What a bedraggled set of arguments. The reformed position is so ludicrous that it is hardly even worth addressing. Effectively it says that God invites every person to repent but God is keeping it a secret as to who will actually be saved. In this case God would simply be playing games with people, pin the salvation on the donkey. Pinnock’s Arminian position is a repeat of the ‘God is mysterious’ argument – yawn! Grudem’s final position is one that raises all sorts of eyebrows. He is saying that God wants something but is not able to have it. This would mean that God is not particularly good at constructing his own universe then is he. It also means that the thing which he is prepared to sacrifice is human salvation. He is prepared to put human beings on the barbecue for eternity because their eternal suffering is not quite as important to him as his own glory, or their free will, which we have determined doesn’t exist under this model. The idea that God wants something but is not able to have it conflicts with a variety of other scriptures which talk about his sovereignty.
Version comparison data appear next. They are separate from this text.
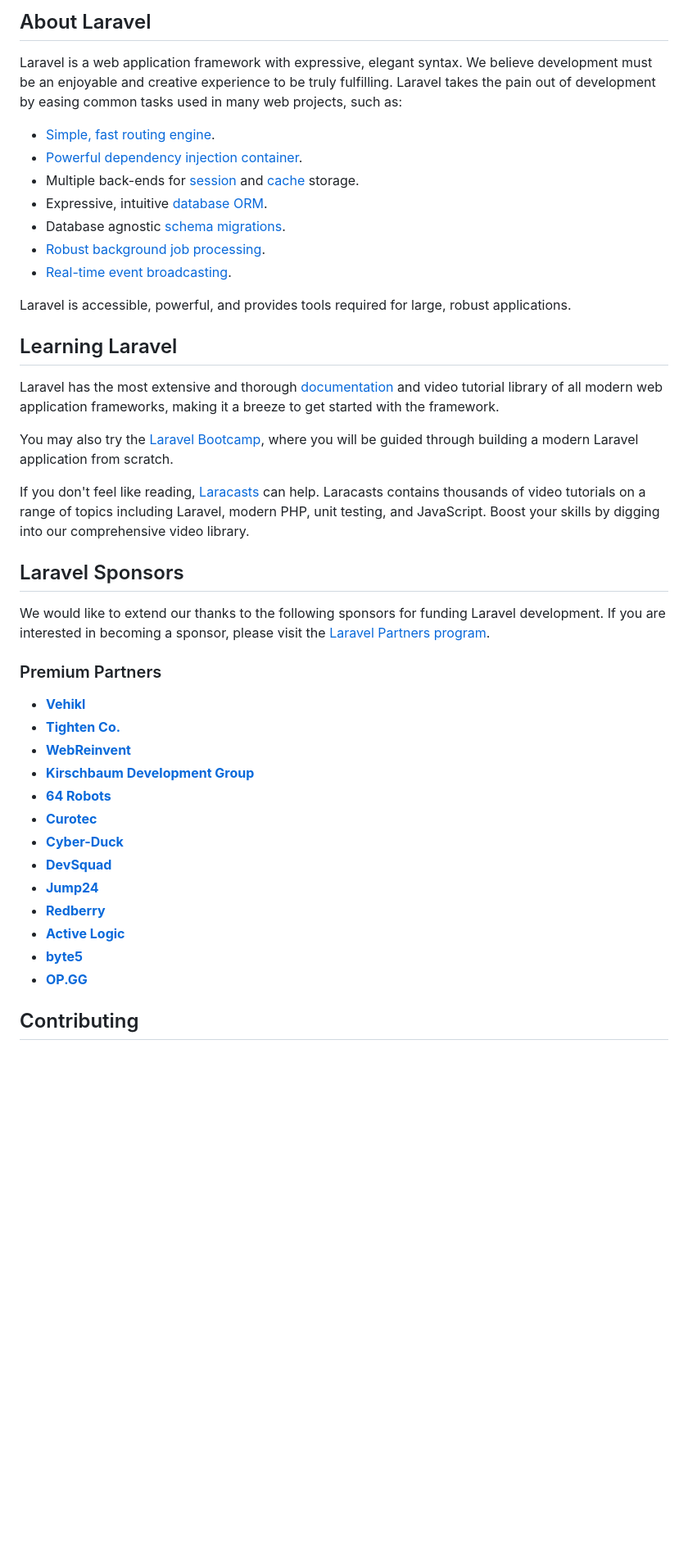
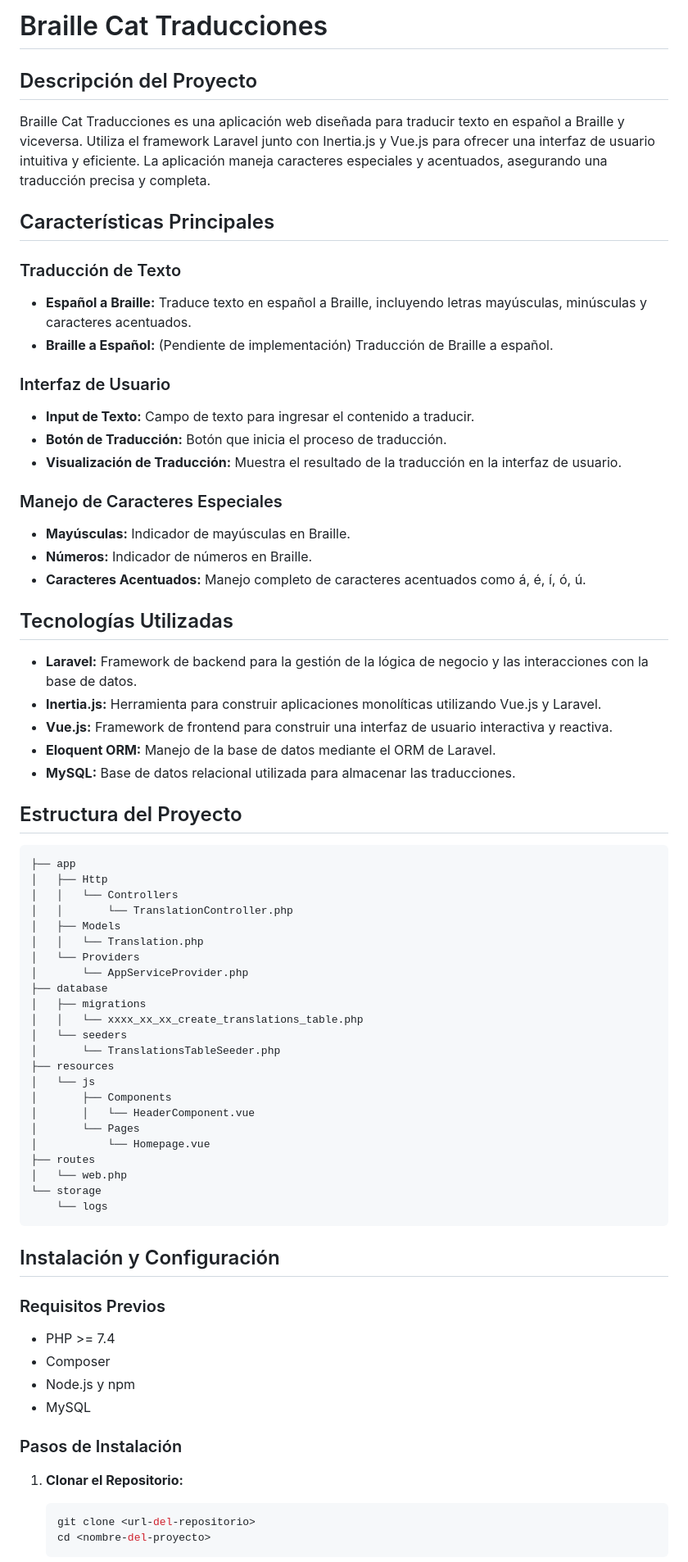
Before and after one commit to JoelPiuri/TraductorBrailleATexto, a Markdown page: README.md, the part around one of its changes. Shown at 82% size. GitHub-like rendering; blank space fills up the shorter version.

````diff
--- a/README.md
+++ b/README.md
@@ -9,45 +3,73 @@
 
-## About Laravel
+# Braille Cat Traducciones
 
-Laravel is a web application framework with expressive, elegant syntax. We believe development must be an enjoyable and creative experience to be truly fulfilling. Laravel takes the pain out of development by easing common tasks used in many web projects, such as:
+## Descripción del Proyecto
+Braille Cat Traducciones es una aplicación web diseñada para traducir texto en español a Braille y viceversa. Utiliza el framework Laravel junto con Inertia.js y Vue.js para ofrecer una interfaz de usuario intuitiva y eficiente. La aplicación maneja caracteres especiales y acentuados, asegurando una traducción precisa y completa.
 
-- [Simple, fast routing engine](https://laravel.com/docs/routing).
-- [Powerful dependency injection container](https://laravel.com/docs/container).
-- Multiple back-ends for [session](https://laravel.com/docs/session) and [cache](https://laravel.com/docs/cache) storage.
-- Expressive, intuitive [database ORM](https://laravel.com/docs/eloquent).
-- Database agnostic [schema migrations](https://laravel.com/docs/migrations).
-- [Robust background job processing](https://laravel.com/docs/queues).
-- [Real-time event broadcasting](https://laravel.com/docs/broadcasting).
+## Características Principales
 
-Laravel is accessible, powerful, and provides tools required for large, robust applications.
+### Traducción de Texto
+- **Español a Braille:** Traduce texto en español a Braille, incluyendo letras mayúsculas, minúsculas y caracteres acentuados.
+- **Braille a Español:** (Pendiente de implementación) Traducción de Braille a español.
 
-## Learning Laravel
+### Interfaz de Usuario
+- **Input de Texto:** Campo de texto para ingresar el contenido a traducir.
+- **Botón de Traducción:** Botón que inicia el proceso de traducción.
+- **Visualización de Traducción:** Muestra el resultado de la traducción en la interfaz de usuario.
 
-Laravel has the most extensive and thorough [documentation](https://laravel.com/docs) and video tutorial library of all modern web application frameworks, making it a breeze to get started with the framework.
+### Manejo de Caracteres Especiales
+- **Mayúsculas:** Indicador de mayúsculas en Braille.
+- **Números:** Indicador de números en Braille.
+- **Caracteres Acentuados:** Manejo completo de caracteres acentuados como á, é, í, ó, ú.
 
-You may also try the [Laravel Bootcamp](https://bootcamp.laravel.com), where you will be guided through building a modern Laravel application from scratch.
+## Tecnologías Utilizadas
+- **Laravel:** Framework de backend para la gestión de la lógica de negocio y las interacciones con la base de datos.
+- **Inertia.js:** Herramienta para construir aplicaciones monolíticas utilizando Vue.js y Laravel.
+- **Vue.js:** Framework de frontend para construir una interfaz de usuario interactiva y reactiva.
+- **Eloquent ORM:** Manejo de la base de datos mediante el ORM de Laravel.
+- **MySQL:** Base de datos relacional utilizada para almacenar las traducciones.
 
-If you don't feel like reading, [Laracasts](https://laracasts.com) can help. Laracasts contains thousands of video tutorials on a range of topics including Laravel, modern PHP, unit testing, and JavaScript. Boost your skills by digging into our comprehensive video library.
+## Estructura del Proyecto
 
-## Laravel Sponsors
+```
+├── app
+│   ├── Http
+│   │   └── Controllers
+│   │       └── TranslationController.php
+│   ├── Models
+│   │   └── Translation.php
+│   └── Providers
+│       └── AppServiceProvider.php
+├── database
+│   ├── migrations
+│   │   └── xxxx_xx_xx_create_translations_table.php
+│   └── seeders
+│       └── TranslationsTableSeeder.php
+├── resources
+│   └── js
+│       ├── Components
+│       │   └── HeaderComponent.vue
+│       └── Pages
+│           └── Homepage.vue
+├── routes
+│   └── web.php
+└── storage
+    └── logs
+```
 
-We would like to extend our thanks to the following sponsors for funding Laravel development. If you are interested in becoming a sponsor, please visit the [Laravel Partners program](https://partners.laravel.com).
+## Instalación y Configuración
 
-### Premium Partners
+### Requisitos Previos
+- PHP >= 7.4
+- Composer
+- Node.js y npm
+- MySQL
 
-- **[Vehikl](https://vehikl.com/)**
-- **[Tighten Co.](https://tighten.co)**
-- **[WebReinvent](https://webreinvent.com/)**
-- **[Kirschbaum Development Group](https://kirschbaumdevelopment.com)**
-- **[64 Robots](https://64robots.com)**
-- **[Curotec](https://www.curotec.com/services/technologies/laravel/)**
-- **[Cyber-Duck](https://cyber-duck.co.uk)**
-- **[DevSquad](https://devsquad.com/hire-laravel-developers)**
-- **[Jump24](https://jump24.co.uk)**
-- **[Redberry](https://redberry.international/laravel/)**
-- **[Active Logic](https://activelogic.com)**
-- **[byte5](https://byte5.de)**
-- **[OP.GG](https://op.gg)**
+### Pasos de Instalación
 
-## Contributing
+1. **Clonar el Repositorio:**
+   ```sh
+   git clone <url-del-repositorio>
+   cd <nombre-del-proyecto>
+   ```
 
````
Also changed, not shown: other parts of README.md (+83 -14 lines).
All of his ways apparently work out – except for this one.
There are other arguments against election, but I’ll leave it here as we have already covered a large volume of territory. This is one of numerous areas in biblical theology that is deeply flawed. Theologians struggle to make it work, like a jigsaw puzzle with pieces that don’t fit. But ultimately a logical investigation of the problem will expose its defects. Grudem is one of the world’s leading theologians, so if these are the best arguments that he can come up with it demonstrates the weakness of the Christian position in this area.
 Walter A. Elwell, Evangelical Dictionary of Theology. Page 370-372.
 Romans 8:29-30.
 Romans 9:6, 8.
 For a complete exploration of this topic please read my series on God or Evil.
 Wayne Grudem, Systematic Theology. Page 680.
 Succinctly: something is only evil if God says it is evil. God can say that actions which I might call evil are in fact good and they will become good because he said so. A more detailed exposition of this idea can be found in God or Evil-Part 5.
 Wayne Grudem, Systematic Theology. Page 681.
 Please read my article God or Evil-Part 1 for more detail.
 Wayne Grudem, Systematic Theology. Page 681.
 Wayne Grudem, Systematic Theology. Page 682-3.
 1 Timothy 2:4.
 In other words telling us what we should do as opposed to God’s eternal plans for what will ultimately happen.
 Clark Pinnock, Grace Unlimited. Page 13.